From 2D Art to a Silk Bow Tie!

What do you do with your artistic 7th grade daughter when it's been a terrible year of middle school? You sign up for an art class at Snow Farm in Williamsburg, Massachusetts! 

It was the end of my daughter's 7th grade year. Do you remember 7th grade? I do. It was tough then, and there wasn't even any internet when I was in 7th grade, though we did have 7-10 families on our party line which could be entertaining in a similar way ('Party Line'  is a landline telephone term. It was like having 7-10 families all having different phone extensions for YOUR household phone number in THEIR houses, each household with a different ring or just a tremor. Knowing when another family was using their phone provided us with hours of entertainment because we could listen to their conversations. I'm sure my family returned that favor). Our little family, consisting of my husband, daughter and self, does not really take vacations, but I thought our girl needed something really special to lift her spirits after a particularly challenging 7th grade year. I had been to Snow Farm, The New England Craft Program, a couple of weeks earlier with a friend for a really fun stained glass weekend—the piece I made there, pictured above, lives above our kitchen sink and includes some stones I picked up from Kennebunk beach. I discovered that a little piece of my heart lives at Snow Farm in Williamsburg, Massachusetts! 

Snow Farm is in beautiful Western Massachusetts. It has a wide array of workshops, and includes many that are accessible to my ability level. I can sew to beat the band and love to work with color, but I'm drawing-challenged. Snow Farm has somewhat rustic housing which I find extremely comfortable, and they provide fabulous meals prepared and served by happy people, which makes them taste even better. I signed us up for a course called White Line Woodcut, taught by the then-Boston-now-Maine print making artist, Lisa Houck. This 'other Lisa' is also a gifted mosaic artist, painter, ceramics artist, the list goes on and on. In addition, Lisa is a great teacher; she's patient, encouraging, and provides excellent suggestions as well as solutions to problems. My daughter Grace made a couple of white line woodcut boards and prints. The experience was restorative for her. Yay! I also made a couple of boards and prints with an eye to turning my prints into fabric design. 

More about the resulting bow tie made using the design pictured above is further down in this post. Another sample of a carved block turned into a print is below. Here's a link to fabrics I designed using this woodblock that are available for sale on the fabric printing site Spoonflower. 

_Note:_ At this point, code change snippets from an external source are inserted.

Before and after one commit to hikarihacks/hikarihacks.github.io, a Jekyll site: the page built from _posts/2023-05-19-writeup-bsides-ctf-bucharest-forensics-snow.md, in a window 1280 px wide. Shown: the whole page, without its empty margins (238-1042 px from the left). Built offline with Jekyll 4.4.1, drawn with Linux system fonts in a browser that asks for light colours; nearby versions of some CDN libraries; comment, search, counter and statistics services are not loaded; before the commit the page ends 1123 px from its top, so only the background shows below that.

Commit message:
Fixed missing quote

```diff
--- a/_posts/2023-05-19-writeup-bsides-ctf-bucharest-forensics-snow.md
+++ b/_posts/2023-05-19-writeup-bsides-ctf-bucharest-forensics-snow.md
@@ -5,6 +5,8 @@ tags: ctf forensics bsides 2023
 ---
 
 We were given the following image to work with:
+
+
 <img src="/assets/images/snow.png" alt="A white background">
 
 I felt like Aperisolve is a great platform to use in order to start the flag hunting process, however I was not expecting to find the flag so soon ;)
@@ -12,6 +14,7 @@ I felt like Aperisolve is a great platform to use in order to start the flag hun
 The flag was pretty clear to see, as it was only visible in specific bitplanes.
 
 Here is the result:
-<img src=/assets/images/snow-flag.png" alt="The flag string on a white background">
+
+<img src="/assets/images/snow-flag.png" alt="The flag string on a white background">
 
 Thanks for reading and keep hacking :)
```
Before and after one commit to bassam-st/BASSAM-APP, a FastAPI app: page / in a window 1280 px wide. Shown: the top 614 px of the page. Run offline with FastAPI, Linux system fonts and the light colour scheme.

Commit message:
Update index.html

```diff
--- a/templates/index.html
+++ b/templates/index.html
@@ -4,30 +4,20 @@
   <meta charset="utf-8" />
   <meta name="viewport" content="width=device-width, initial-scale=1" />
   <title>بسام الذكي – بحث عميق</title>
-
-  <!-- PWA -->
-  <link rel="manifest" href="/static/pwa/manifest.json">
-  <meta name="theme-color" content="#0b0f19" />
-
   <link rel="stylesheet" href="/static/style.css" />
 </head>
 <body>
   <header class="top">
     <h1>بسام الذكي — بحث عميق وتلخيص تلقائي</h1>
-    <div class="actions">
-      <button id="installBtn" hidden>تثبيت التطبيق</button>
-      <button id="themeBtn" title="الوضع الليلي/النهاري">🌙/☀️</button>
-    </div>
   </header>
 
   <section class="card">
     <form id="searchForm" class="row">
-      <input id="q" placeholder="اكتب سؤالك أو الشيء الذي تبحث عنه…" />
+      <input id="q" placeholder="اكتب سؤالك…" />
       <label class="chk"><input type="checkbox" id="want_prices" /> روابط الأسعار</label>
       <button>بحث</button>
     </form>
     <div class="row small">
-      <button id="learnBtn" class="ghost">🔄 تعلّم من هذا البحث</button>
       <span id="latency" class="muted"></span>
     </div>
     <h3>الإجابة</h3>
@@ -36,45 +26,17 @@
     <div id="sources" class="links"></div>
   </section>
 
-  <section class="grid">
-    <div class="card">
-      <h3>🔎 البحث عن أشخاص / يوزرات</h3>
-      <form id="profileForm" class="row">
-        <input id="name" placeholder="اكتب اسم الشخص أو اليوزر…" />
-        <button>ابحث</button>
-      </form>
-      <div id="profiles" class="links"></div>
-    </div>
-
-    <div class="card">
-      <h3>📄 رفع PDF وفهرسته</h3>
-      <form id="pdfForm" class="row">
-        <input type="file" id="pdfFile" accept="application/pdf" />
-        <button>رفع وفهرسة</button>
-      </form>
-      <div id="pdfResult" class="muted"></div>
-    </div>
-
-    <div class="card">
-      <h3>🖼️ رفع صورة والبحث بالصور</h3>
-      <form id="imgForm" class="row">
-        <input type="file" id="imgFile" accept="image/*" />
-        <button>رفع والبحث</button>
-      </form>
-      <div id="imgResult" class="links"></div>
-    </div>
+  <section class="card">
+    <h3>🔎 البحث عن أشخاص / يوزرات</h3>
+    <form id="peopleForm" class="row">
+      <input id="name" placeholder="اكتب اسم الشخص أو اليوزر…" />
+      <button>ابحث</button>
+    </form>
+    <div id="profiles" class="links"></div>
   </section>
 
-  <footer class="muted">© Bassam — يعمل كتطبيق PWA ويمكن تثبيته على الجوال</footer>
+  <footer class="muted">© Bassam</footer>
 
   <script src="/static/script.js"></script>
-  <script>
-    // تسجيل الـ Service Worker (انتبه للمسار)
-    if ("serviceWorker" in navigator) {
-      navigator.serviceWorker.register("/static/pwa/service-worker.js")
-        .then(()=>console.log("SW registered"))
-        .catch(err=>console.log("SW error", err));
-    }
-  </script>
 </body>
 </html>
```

I scanned the print, isolated the lower left quadrant, decreased the size, and rotated it in a repeat. Here's a link to fabrics I designed using the above woodblock that are available for sale on the fabric printing site Spoonflower. 

Here's how the resulting fabric using the lower left quadrant from the white line print looks as suspenders:

One of the cool things about white line woodcut is that you can use the carved block multiple times to create variations of the print in different color schemes. It can also be done in Photoshop, but I was going for a more planned rainbow design in my second version than I could have achieved using Photoshop. Here's an example of one block from which I made two different prints.

Once I've finished making the actual art print, I scan it and clean up my sloppy painting job in Photoshop. In addition to cleaning up where I colored outside of the lines, I can also drop out the white lines and change the background color so that I can audition different backgrounds. Here is the digital example of what I did with the triangle print pictured above on the left. On my Facebook page I asked followers to help me with deciding which color scheme to make into a bow tie:

The amazing thing to me is that I did not alter the colors of the triangles at all, just the lines in between. It's remarkable how much the background color impacts my perception of the triangle colors. 

Here's the resulting bow tie, Full Color Triangles on Midnight Blue

Here is a customer test driving the Full Color Triangles bow tie in the wide style:

For my second white line woodcut project, I carved a 12"x12" block, dividing it into 4 squares with the thought that I would have lots of choices of how to reproduce all or any part of that print as a fabric surface design. I love the artist Kandinsky, and at Lisa Houck's suggestion, I used his style as inspiration for my wood carving. You can see the original block towards the top of this post, with the tree/brightly colored people/kite/and intersecting squares. My two favorite quadrants from that block are the tree and the people. I thought the people most leant themselves to a bow tie design, so I reduced the scale and had it printed in a simple repeat on some silk. 

Here's the resulting bow tie, Shiny Happy People, in it's tied and untied forms:

Do you have a piece of art that you would like to have made into a bow tie, pair of suspenders, or a necktie? Please reach out to me and let's see what we can come up with together!

For more than 30 years Lisa Eaton has been designing and making men's bow ties, suspenders and neckties from silk and cotton. She is the owner of the Maine based company